**Problem**:
Each line that contains the word "Phone" is to be copied from the records below.

**Material for the task**:
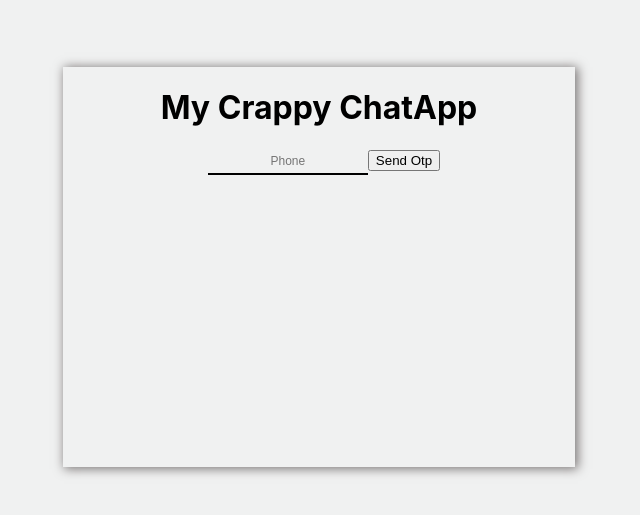
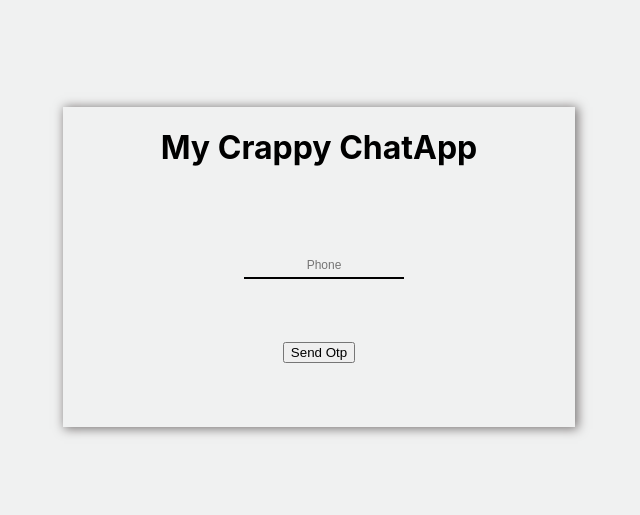
Before and after one commit to sachinnair26/chat-app-front-end, a React (Create React App) app: page / in a window 1280 px wide. Shown: the part 133-648 px from the top of the page, without its empty margins (321-961 px from the left). Built offline with nearby package versions, Linux system fonts and the light colour scheme.

Commit message:
fix(api):api and some css

```diff
--- a/src/Components/Login/index.css
+++ b/src/Components/Login/index.css
@@ -8,10 +8,20 @@
     flex-direction: column;
 }
 .credential-wrapper{
-    height:50%;
+    height:40%;
     width: 40%;
     margin:auto;
+    display: flex;
+    flex-direction: column;
+    align-items: center;
     box-shadow: 2px 1px 10px 1px rgb(124, 120, 120);
+}
+.input-button {
+    display: flex;
+    justify-content: space-evenly;
+    flex-direction: column;
+    align-items: center;
+    flex-grow: 1;
 }
 .credential-wrapper:hover{
     box-shadow: 2px 1px 20px 1px rgb(124, 120, 120);
--- a/src/Components/Login/index.js
+++ b/src/Components/Login/index.js
@@ -2,16 +2,14 @@ import React,{useState,useEffect} from 'react';
 import './index.css';
 function Login () {
     const [number,set_number] =useState(0)
-    useEffect(()=>{
-     console.log(number)
-    })
-
     return (
         <div className='login-wrapper'>
             <div className='credential-wrapper'>
                 <h1>My Crappy ChatApp</h1>
-                <input id="partitioned" type="text" maxlength="10" placeholder='Phone' onChange={(e)=>set_number(e.target.value)}/>
+                <div className='input-button'>
+                <input id="partitioned" type="text"  placeholder='Phone' onChange={(e)=>set_number(e.target.value)}/>
                 <button onClick={()=>{requestOtp(number)}}>Send Otp</button>
+                </div>
             </div>
         </div>
     )
```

**Written answer**:
-                <input id="partitioned" type="text" maxlength="10" placeholder='Phone' onChange={(e)=>set_number(e.target.value)}/>
+                <input id="partitioned" type="text"  placeholder='Phone' onChange={(e)=>set_number(e.target.value)}/>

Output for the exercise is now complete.